I first met Maya Angelou, who died on Wednesday May 27, in June, 1990 at the American Booksellers Convention at a press conference held at Washington’s Shoreham Hotel at which the towering Angelou got a roaring standing ovation from the press corp.
The former dancer and actor, author, civil rights activist, poet and academic charmed, amused and pricked consciences with her anecdotal stories about the triumph and pain of being black.
Photo by Karen Leon
Her autobiographical work, “I Know Why The Caged Bird Sings,” created a sensation when it was first published and has since been required reading in many schools. As the usually antsy press audience sat silent, she read the following:
“The man who is a bigot is the worst thing God has got, except his match, his woman, who is really Ms. Begot.” x
During our private chat, I asked Angelou why, unlike most African Americans — who prefer to cite their involuntary arrival to these shores — she opted to include Blacks along with Jewish, Irish, Italian, Polish, Russian and other immigrants.
“It makes no difference whether we came voluntarily as immigrants in steerage, or spoon-fashion in the holds of slave ships,” she replied. “We are all disembarked on our shores. We are all Americans and we must work together to make this a better place to live because this is now our home.”
I don’t know which was more blinding — her mega-Watt smile or my daughter Karen’s camera flash, as, towering over me, she power-hugged me for a photo-op
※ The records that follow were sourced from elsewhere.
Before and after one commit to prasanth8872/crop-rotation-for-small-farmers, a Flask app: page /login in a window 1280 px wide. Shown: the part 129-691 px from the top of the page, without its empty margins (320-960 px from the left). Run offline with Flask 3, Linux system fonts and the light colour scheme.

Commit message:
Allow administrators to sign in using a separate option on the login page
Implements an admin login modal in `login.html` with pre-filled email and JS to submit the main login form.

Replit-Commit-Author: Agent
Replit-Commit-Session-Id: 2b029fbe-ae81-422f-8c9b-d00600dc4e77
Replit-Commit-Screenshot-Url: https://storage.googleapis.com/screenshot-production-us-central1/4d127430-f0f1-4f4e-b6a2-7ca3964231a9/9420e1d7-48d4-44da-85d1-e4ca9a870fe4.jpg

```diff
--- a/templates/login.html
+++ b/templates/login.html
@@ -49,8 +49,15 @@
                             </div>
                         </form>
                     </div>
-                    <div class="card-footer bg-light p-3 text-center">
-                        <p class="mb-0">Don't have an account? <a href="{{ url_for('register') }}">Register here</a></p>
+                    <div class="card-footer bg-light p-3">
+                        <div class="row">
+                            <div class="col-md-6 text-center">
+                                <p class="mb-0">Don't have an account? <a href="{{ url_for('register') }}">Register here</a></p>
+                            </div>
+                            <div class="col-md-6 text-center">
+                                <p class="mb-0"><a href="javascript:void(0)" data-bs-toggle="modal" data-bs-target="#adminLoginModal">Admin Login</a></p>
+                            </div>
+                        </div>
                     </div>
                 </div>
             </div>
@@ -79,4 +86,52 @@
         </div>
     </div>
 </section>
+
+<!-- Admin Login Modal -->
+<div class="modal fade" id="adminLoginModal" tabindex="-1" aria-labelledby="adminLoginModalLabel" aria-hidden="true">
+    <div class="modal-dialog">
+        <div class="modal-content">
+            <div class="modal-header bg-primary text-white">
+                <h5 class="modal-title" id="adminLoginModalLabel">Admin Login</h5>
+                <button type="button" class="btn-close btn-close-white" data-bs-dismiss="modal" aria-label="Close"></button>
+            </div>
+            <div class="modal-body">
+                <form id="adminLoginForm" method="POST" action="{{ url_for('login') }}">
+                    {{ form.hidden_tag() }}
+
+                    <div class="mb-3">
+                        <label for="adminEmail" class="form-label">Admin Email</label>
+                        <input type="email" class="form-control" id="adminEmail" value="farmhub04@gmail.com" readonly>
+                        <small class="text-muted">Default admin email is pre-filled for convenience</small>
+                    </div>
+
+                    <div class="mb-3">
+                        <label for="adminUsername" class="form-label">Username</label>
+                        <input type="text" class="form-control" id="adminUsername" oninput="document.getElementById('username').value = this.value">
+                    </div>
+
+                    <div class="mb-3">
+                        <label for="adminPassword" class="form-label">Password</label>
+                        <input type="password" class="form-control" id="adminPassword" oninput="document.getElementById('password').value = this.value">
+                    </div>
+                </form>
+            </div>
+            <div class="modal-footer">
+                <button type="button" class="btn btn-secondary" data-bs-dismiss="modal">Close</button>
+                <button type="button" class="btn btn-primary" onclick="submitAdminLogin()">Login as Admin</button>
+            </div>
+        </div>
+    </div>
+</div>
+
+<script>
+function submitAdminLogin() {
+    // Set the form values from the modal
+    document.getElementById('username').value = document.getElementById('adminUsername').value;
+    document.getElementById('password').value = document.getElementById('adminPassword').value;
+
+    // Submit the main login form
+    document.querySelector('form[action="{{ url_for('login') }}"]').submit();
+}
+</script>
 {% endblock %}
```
On January 20, 1993, Ms. Angelou made history: She was the first Black woman to read a poem she had written at the inauguration of [then] President-elect Bill Clinton.
Maya Angelou and Me